(CNN)The man accused of threatening to shoot up a Jewish community center in Youngstown, Ohio, once appeared in a documentary on the Unite the Right rally, where he acknowledged being a white nationalist, police say.
Man accused of threatening an Ohio Jewish center declared himself a white nationalist in a documentary, police say
New Middletown Police Chief Vincent D'Egidio confirmed it is James Reardon, then 18, who appears in the 2017 National Geographic documentary about the Unite the Right Rally in Charlottesville, Virginia. The chief has known Reardon since he was younger and recognized his face, he said.
In the documentary, Reardon tells an interviewer that he doesn't consider himself a neo-Nazi, but he is a white nationalist and a member of the alt-right.
"I want a homeland for white people, and I think every race should have a homeland," Reardon said.
He went on to say there's a "demographic decline" going on not only in the US, but in Europe as well.
"We need someplace that can be a white homeland or we will be bred out," he said.
Reardon, now 20, was booked into the Mahoning County Jail on Saturday on one count of telecommunications harassment and one count of aggravated menacing, according to online jail records.
The arrest came, police said, after an Instagram account belonging to Reardon featured a video of a man firing a gun. Screams and sirens can be heard in the background of the video.
The post tagged the Jewish Community Center of Youngstown, D'Egidio said. Youngstown is about 13 miles north of New Middletown.
The post was accompanied by a caption that read, "Police identified the Youngstown Jewish Family Community shooter as local white nationalist Seamus O'Rearedon," said Andy Lipkin, executive vice president of the Youngstown Area Jewish Federation. Seamus O'Rearedon is a Gaelic version of Reardon's name.

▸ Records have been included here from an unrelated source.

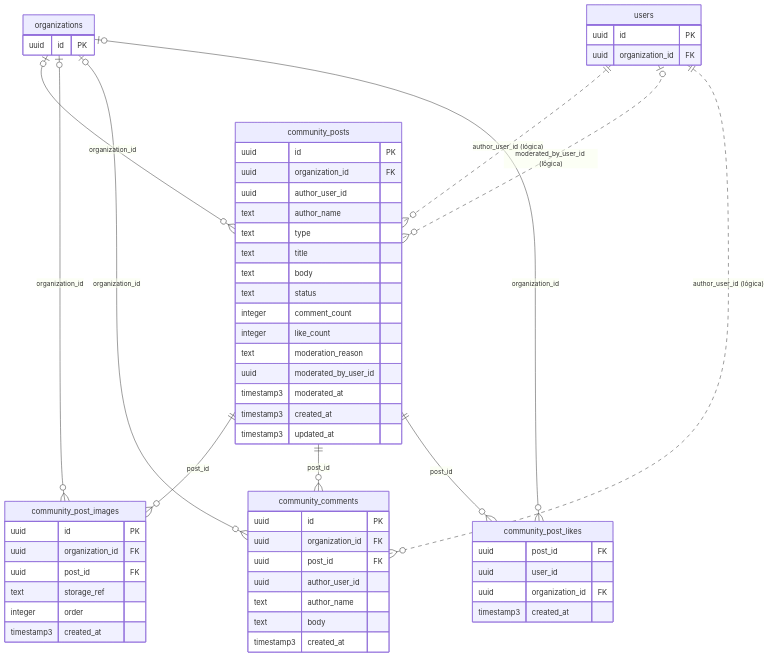
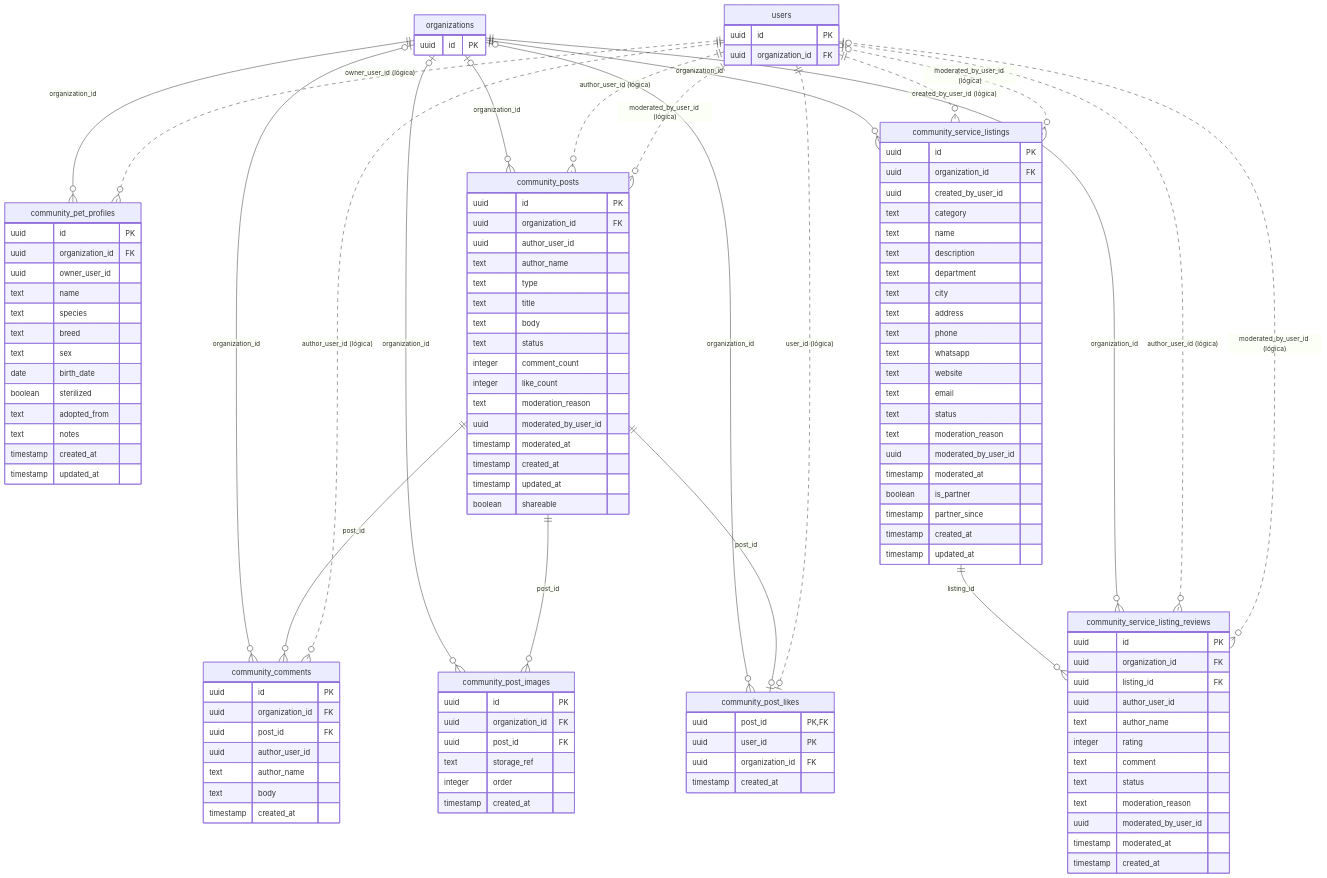
One commit to AGamez10/AdoptaFacil changed the diagram in docs/diccionario-datos/mer/mer-community.mmd. Above: the diagram before and after it, drawn with Mermaid. The commit also changed 105 other files, not shown here.

```diff
--- a/docs/diccionario-datos/mer/mer-community.mmd
+++ b/docs/diccionario-datos/mer/mer-community.mmd
@@ -1,58 +1,121 @@
 erDiagram
+  community_comments {
+    uuid id PK
+    uuid organization_id FK
+    uuid post_id FK
+    uuid author_user_id
+    text author_name
+    text body
+    timestamp created_at
+  }
+  community_pet_profiles {
+    uuid id PK
+    uuid organization_id FK
+    uuid owner_user_id
+    text name
+    text species
+    text breed
+    text sex
+    date birth_date
+    boolean sterilized
+    text adopted_from
+    text notes
+    timestamp created_at
+    timestamp updated_at
+  }
+  community_post_images {
+    uuid id PK
+    uuid organization_id FK
+    uuid post_id FK
+    text storage_ref
+    integer order
+    timestamp created_at
+  }
+  community_post_likes {
+    uuid post_id PK,FK
+    uuid user_id PK
+    uuid organization_id FK
+    timestamp created_at
+  }
   community_posts {
     uuid id PK
     uuid organization_id FK
     uuid author_user_id
     text author_name
     text type
     text title
     text body
     text status
     integer comment_count
     integer like_count
     text moderation_reason
     uuid moderated_by_user_id
-    timestamp3 moderated_at
-    timestamp3 created_at
-    timestamp3 updated_at
+    timestamp moderated_at
+    timestamp created_at
+    timestamp updated_at
+    boolean shareable
   }
-  community_post_images {
+  community_service_listing_reviews {
     uuid id PK
     uuid organization_id FK
-    uuid post_id FK
-    text storage_ref
-    integer order
-    timestamp3 created_at
+    uuid listing_id FK
+    uuid author_user_id
+    text author_name
+    integer rating
+    text comment
+    text status
+    text moderation_reason
+    uuid moderated_by_user_id
+    timestamp moderated_at
+    timestamp created_at
   }
-  community_comments {
+  community_service_listings {
     uuid id PK
     uuid organization_id FK
-    uuid post_id FK
-    uuid author_user_id
-    text author_name
-    text body
-    timestamp3 created_at
-  }
-  community_post_likes {
-    uuid post_id FK
-    uuid user_id
-    uuid organization_id FK
-    timestamp3 created_at
+    uuid created_by_user_id
+    text category
+    text name
+    text description
+    text department
+    text city
+    text address
+    text phone
+    text whatsapp
+    text website
+    text email
+    text status
+    text moderation_reason
+    uuid moderated_by_user_id
+    timestamp moderated_at
+    boolean is_partner
+    timestamp partner_since
+    timestamp created_at
+    timestamp updated_at
   }
   organizations {
     uuid id PK
   }
   users {
     uuid id PK
     uuid organization_id FK
   }
+  organizations |o--o{ community_comments : "organization_id"
+  community_posts ||--o{ community_comments : "post_id"
+  organizations ||--o{ community_pet_profiles : "organization_id"
+  organizations |o--o{ community_post_images : "organization_id"
+  community_posts ||--o{ community_post_images : "post_id"
+  organizations |o--o{ community_post_likes : "organization_id"
+  community_posts ||--o| community_post_likes : "post_id"
   organizations |o--o{ community_posts : "organization_id"
-  community_posts ||--o{ community_post_images : "post_id"
-  organizations |o--o{ community_post_images : "organization_id"
-  community_posts ||--o{ community_comments : "post_id"
-  organizations |o--o{ community_comments : "organization_id"
-  community_posts ||--o{ community_post_likes : "post_id"
-  organizations |o--o{ community_post_likes : "organization_id"
+  community_service_listings ||--o{ community_service_listing_reviews : "listing_id"
+  organizations ||--o{ community_service_listing_reviews : "organization_id"
+  organizations ||--o{ community_service_listings : "organization_id"
+  users ||..o{ community_comments : "author_user_id (lógica)"
+  users ||..o{ community_pet_profiles : "owner_user_id (lógica)"
+  users ||..o| community_post_likes : "user_id (lógica)"
   users ||..o{ community_posts : "author_user_id (lógica)"
   users |o..o{ community_posts : "moderated_by_user_id (lógica)"
-  users ||..o{ community_comments : "author_user_id (lógica)"
+  users ||..o{ community_service_listing_reviews : "author_user_id (lógica)"
+  users |o..o{ community_service_listing_reviews : "moderated_by_user_id (lógica)"
+  users ||..o{ community_service_listings : "created_by_user_id (lógica)"
+  users |o..o{ community_service_listings : "moderated_by_user_id (lógica)"
```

After the post was brought to their attention, authorities looked at the rest of the posts on the account and discovered images of Reardon or someone else shooting guns, along with anti-Semitic comments and white nationalist content, D'Egidio said. New Middletown police then contacted their Youngstown counterparts and the FBI.
"For a town of 1,700 people, this was a pretty intense situation," he said.
Public records indicated Reardon owned weapons, the police chief said, and they executed a search warrant at his home around 10:30 p.m. Friday.
Reardon's mother answered the door, and he arrived about 20 minutes after the search had begun, D'Egidio said. Police found a cache of weapons and ammunition, the chief said.
Reardon was arrested and taken to the county jail. His bail was set at $250,000, and a judge said Monday that if Reardon makes bail or bond, he will be subject to house arrest with no work privileges. He must also consent to random searches of his home and computers, undergo drug tests, refrain from using social media and stay at least 500 feet away from any Jewish centers or places of worship.
The judge also ordered a psychological evaluation for Reardon and set the next court date for September 13.
The Youngstown Area Jewish Federation said it had arranged for extra security at the community center and area synagogues.
"The positive result here is a clear example of the importance of monitoring social media to identify credible, hate-fueled threats before they are acted on," Lipkin said.